• FYROM: UN seeks Easter breakthrough but rally by opponents keeps talks on edge
• Tsakalotos sees post-bailout surveillance easing slowly
• IMF praises work on debt relief but still remains unchanged on participation
• Larco loses appeal on illegal aid repayment
# Greek organizers of Sunday’s rally in Athens opposing a compromise with FYROM, renewed their pledge to draw a million people to the event, and political leaders continued their public spat on how best to handle the negotiations.
But a U.N. envoy said that the Balkan neighbours could resolve their differences as early as Easter. “I am very optimistic. There is a window of opportunity,” envoy Matthew Nimetz said after talks in Skopje. “I think we should go forward quickly and move to a solution in the next couple of months.”
# Greek Foreign Minister Nikos Kotzias also told Reuters in an interview that he expected the long-standing name dispute to be settled by June.
While negotiations remain confident in public, officials in Athens said they were disappointed by remarks by Nimetz and Nikola Dimitrov, FYROM’s foreign minister, regarding FYROM’s national identity. “No one, not our Greek neighbours, or anyone else in Europe can in the 21st century deprive us of our right to be Macedonians and speak the Macedonian language,” Dimitrov said.
Back in Greece, opposition leader Kyriakos Mitsotakis, kept up his attacks on the government while on a tour of the Peloponnese. “When you go into a negotiation, the first thing you check is whether the other side can deliver on what they are offering. That didn’t happen,” Mitsotakis said. “The government has made unforgivable mistakes.”
# Post-bailout Greece will seek a gradual easing of international supervision of its finances, while the tax burden on the middle class will also be reduced slowly, Finance Minister Euclid Tsakalotos said in a television interview. “I want to be frank. We expect that surveillance will slowly turn into surveillance-oversight for our targets,” he told private Alpha TV. “We have agreed on a clean exit and there is no need for a precautionary credit line.”
Tsakalotos spoke after Declan Costello, the European Commission’s mission chief in Greece, was quoted as saying in a briefing to Dutch lawmakers that Greece would require another decade of major structural reforms to ensure sustainable growth. “What Costello says, exists. But there are many in the Euroarea who say… enough with the austerity” Tsakalotos claimed.
Referring to remarks by the former Eurogroup president Jeroen Dijsselbloem and the former president of the Εuroworking group Thomas Wieser that only recently and during the second Syriza government, the Greek Authorities took the ownership of their programme, the Greek MinFin said: “When they say things were easier with us, they mean that after our agreement we implemented what we promised without playing tricks.”
# The IMF has not changed its position on joining Greece’s programme but is encouraged by technical work on debt relief, a spokesman said. “The conditions for activating the IMF programme have not changed.
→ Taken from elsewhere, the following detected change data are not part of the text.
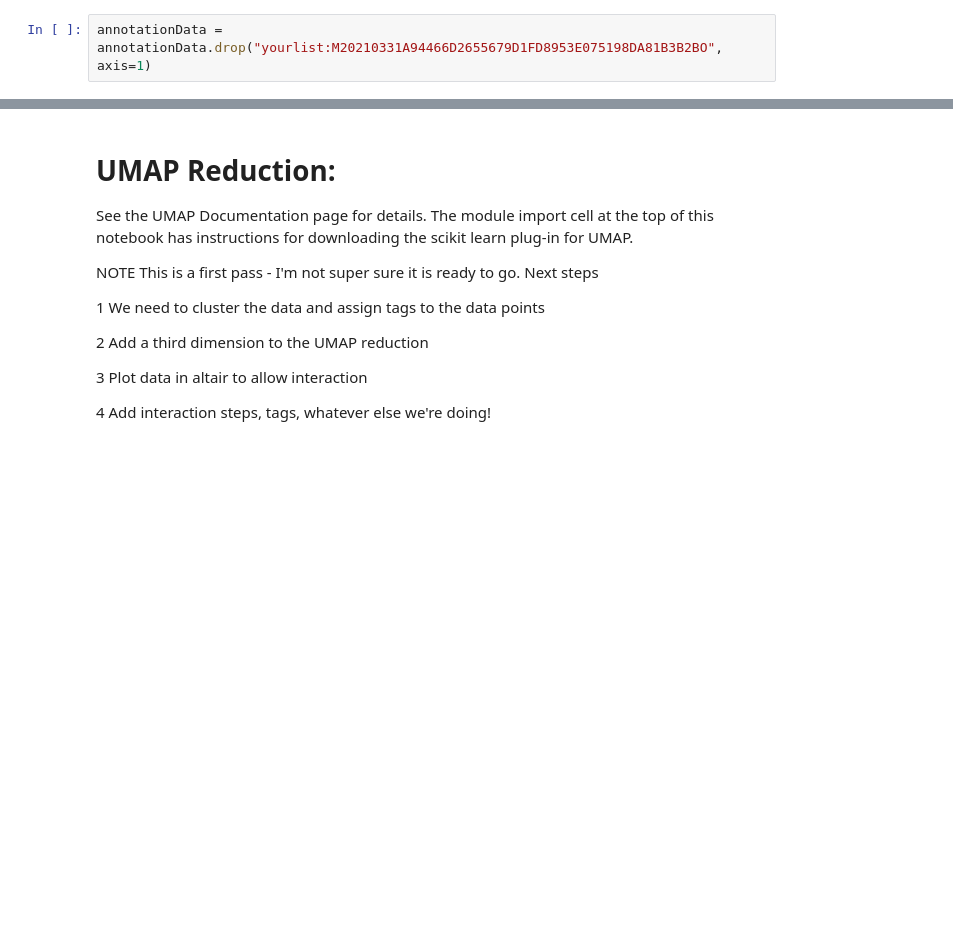
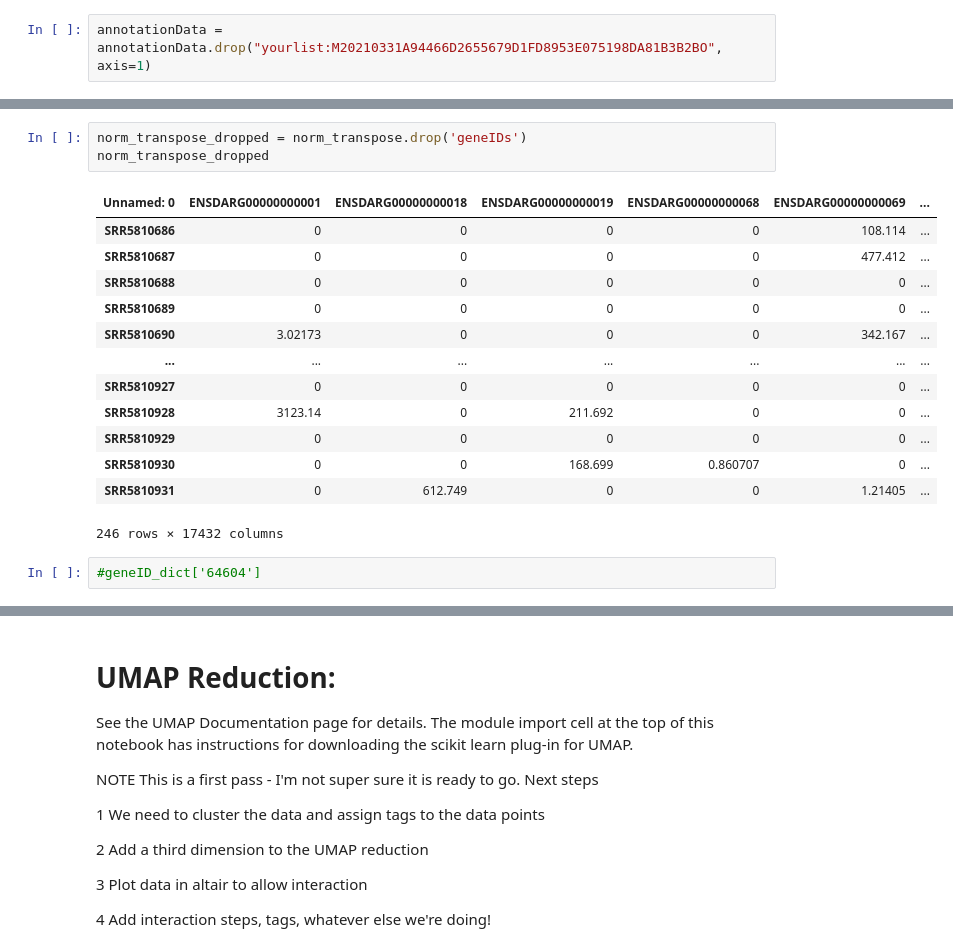
Before and after one commit to noah-pearson/scRNA-seq_Project, a Jupyter notebook: GroupProject.ipynb, the cells around one changed output, grey strips where cells are left out. Saved outputs shown, nothing was run; the diff lists cells and outputs as text; blank space fills up the shorter version.

```diff
--- a/GroupProject.ipynb
+++ b/GroupProject.ipynb
@@ -197,0 +103,19 @@ annotationData.head()
+# %%
+norm_transpose_dropped = norm_transpose.drop('geneIDs')
+norm_transpose_dropped
+# %% [output]
+| Unnamed: 0 | ENSDARG00000000001 | ENSDARG00000000018 | ENSDARG00000000019 | ENSDARG00000000068 | ENSDARG00000000069 | ... |
+| SRR5810686 | 0 | 0 | 0 | 0 | 108.114 | ... |
+| SRR5810687 | 0 | 0 | 0 | 0 | 477.412 | ... |
+| SRR5810688 | 0 | 0 | 0 | 0 | 0 | ... |
+| SRR5810689 | 0 | 0 | 0 | 0 | 0 | ... |
+| SRR5810690 | 3.02173 | 0 | 0 | 0 | 342.167 | ... |
+| ... | ... | ... | ... | ... | ... | ... |
+| SRR5810927 | 0 | 0 | 0 | 0 | 0 | ... |
+| SRR5810928 | 3123.14 | 0 | 211.692 | 0 | 0 | ... |
+| SRR5810929 | 0 | 0 | 0 | 0 | 0 | ... |
+| SRR5810930 | 0 | 0 | 168.699 | 0.860707 | 0 | ... |
+| SRR5810931 | 0 | 612.749 | 0 | 0 | 1.21405 | ... |
+246 rows × 17432 columns
+# %%
+#geneID_dict['64604']
```
Also changed, not shown: parts of 56 cells of this notebook, 1 other file.
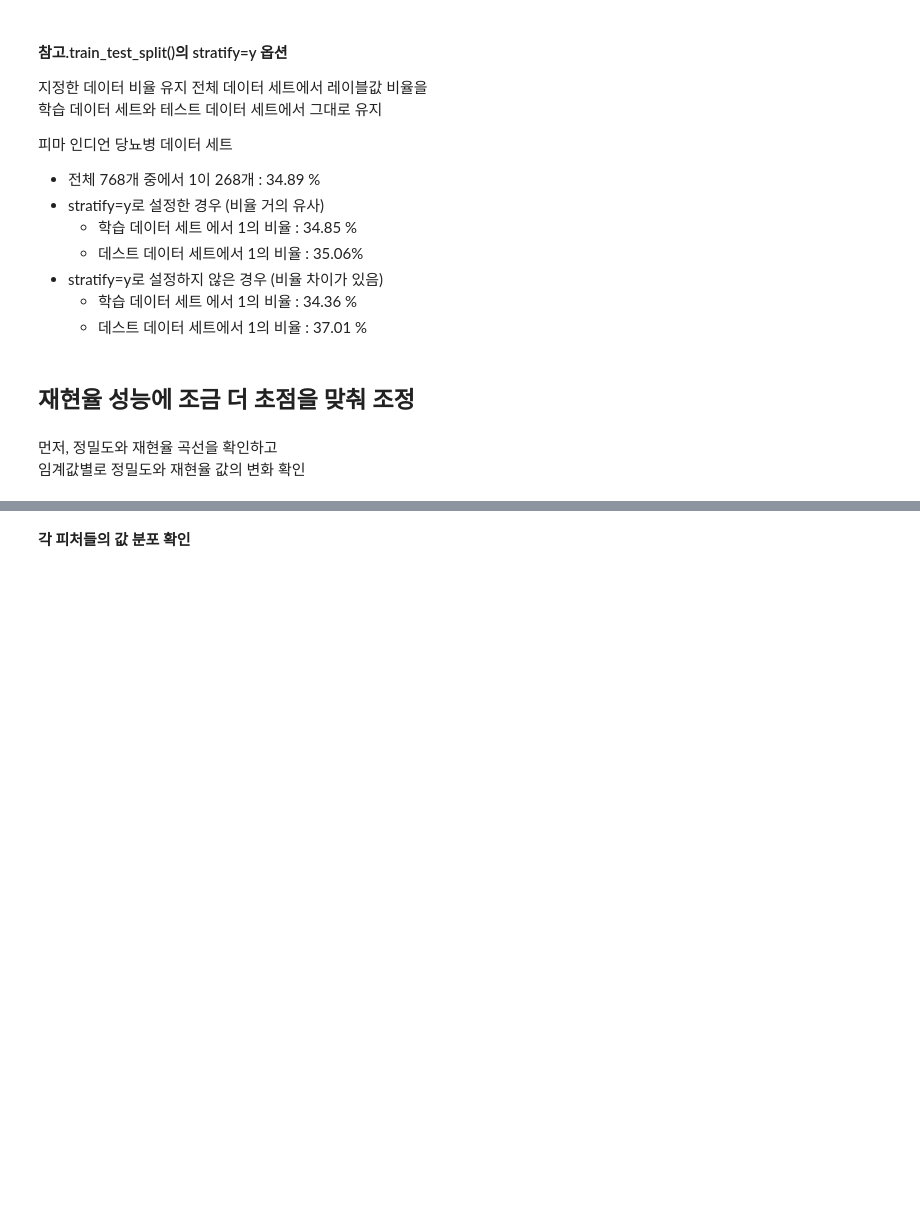
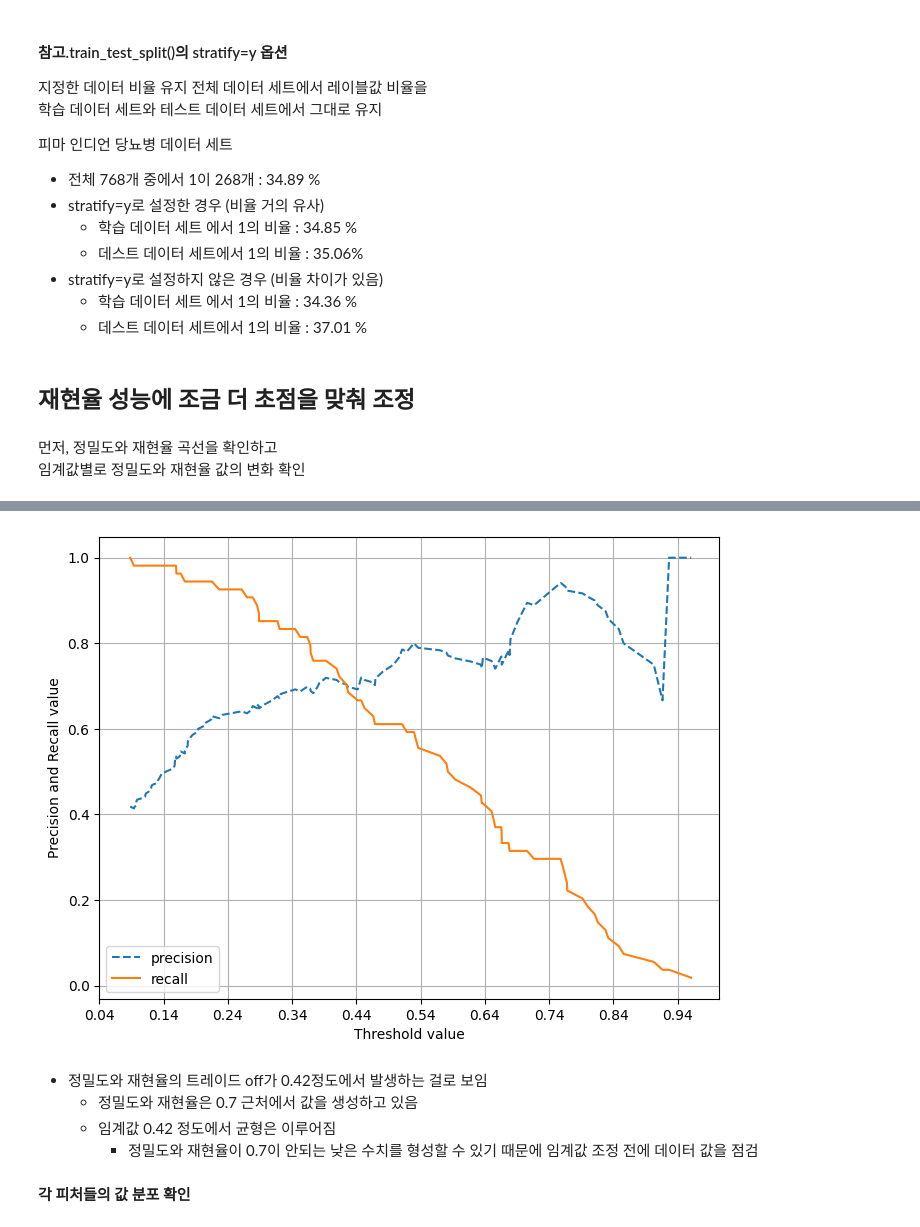
Before and after one commit to junhokim42/Python_study, a Jupyter notebook: Bigdata_training/Bigdata_analysis/day7/머신러닝_04_0_1_피마 인디언 당뇨병 예측.ipynb, the cells around one changed output, grey strips where cells are left out. Cells and saved outputs as stored; diff of their text form; code cells hidden in the pictures; blank space fills up the shorter version.

```diff
--- a/Bigdata_training/Bigdata_analysis/day7/머신러닝_04_0_1_피마 인디언 당뇨병 예측.ipynb
+++ b/Bigdata_training/Bigdata_analysis/day7/머신러닝_04_0_1_피마 인디언 당뇨병 예측.ipynb
@@ -127,5 +149,13 @@ def precision_recall_curve_plot(y_test , pred_proba_c1):
     plt.xlabel('Threshold value'); plt.ylabel('Precision and Recall value')
     plt.legend(); plt.grid()
     plt.show()
+# %%
+X = diabetes_data.iloc[:,:-1]
+y = diabetes_data.iloc[:,-1]
+
+# 타겟값이 불균형함 : 타겟값의 비율에 맞춰 분할해야함 (stratify)
+X_train, X_test, y_train, y_test = train_test_split(X, y,
+                        test_size = 0.2, random_state = 0,
+                        stratify = y)
 # %% [markdown]
 **Logistic Regression으로 학습 및 예측 수행**
@@ -144,0 +162,6 @@ Please also refer to the documentation for alternative solver options:
+# %%
+lr_clf = LogisticRegression()
+lr_clf.fit(X_train, y_train)
+pred = lr_clf.predict(X_test)
+pred_proba = lr_clf.predict_proba(X_test)[:,1]
+get_clf_eval(y_test, pred, pred_proba)
@@ -167,2 +199,11 @@ Please also refer to the documentation for alternative solver options:
+# %%
+precision_recall_curve_plot(y_test, pred_proba)
+# %% [output]
+[figure, added]
+# %% [markdown]
+- 정밀도와 재현율의 트레이드 off가 0.42정도에서 발생하는 걸로 보임
+    - 정밀도와 재현율은 0.7 근처에서 값을 생성하고 있음
+    - 임계값 0.42 정도에서 균형은 이루어짐
+        - 정밀도와 재현율이 0.7이 안되는 낮은 수치를 형성할 수 있기 때문에 임계값 조정 전에 데이터 값을 점검
 # %% [markdown]
 **각 피처들의 값 분포 확인**
```
Also changed, not shown: parts of 33 cells of this notebook, 6 other files.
You’ll remember we have an agreement in principle on a program which is not yet activated,” spokesman William Murray said. But he added: “The January Eurogroup statement has accelerated technical work on the discussion on debt relief. We are working with our partners to arrive to at a positive outcome that will credibly alleviate Greece’s debt burden.”
# Greek metal producer Larco has lost an appeal at the European Union’s Court of Justice against an EU order to return EUR 136 million in state aid.
In the ruling, the judges rejected arguments made by the Larco General Mining & Metallurgical Company, and ordered it to pay legal costs.
The repayment order follows an investigation that ended in 2014 that concluded that the aid had given the company an unfair advantage and violated state aid rules. The company, the largest ferronickel producer in Europe, has been in financial trouble for years. But the EU investigation concluded that the money it received could not be considered as being part of a restructuring plan.
On our radar: University crime probe
A senior prosecutor has launched a preliminary investigation into reports of rife criminal activity on state university campus grounds.
The investigation is expected to concentrate on alleged drug trafficking and other offences at campuses, where police can only gain access under Greek law after receiving special permission from academic authorities.
Campus crime, and the use of university grounds by violent demonstrators has for years been a topic of heated political debate, with the conservative opposition promising to allow police greater access.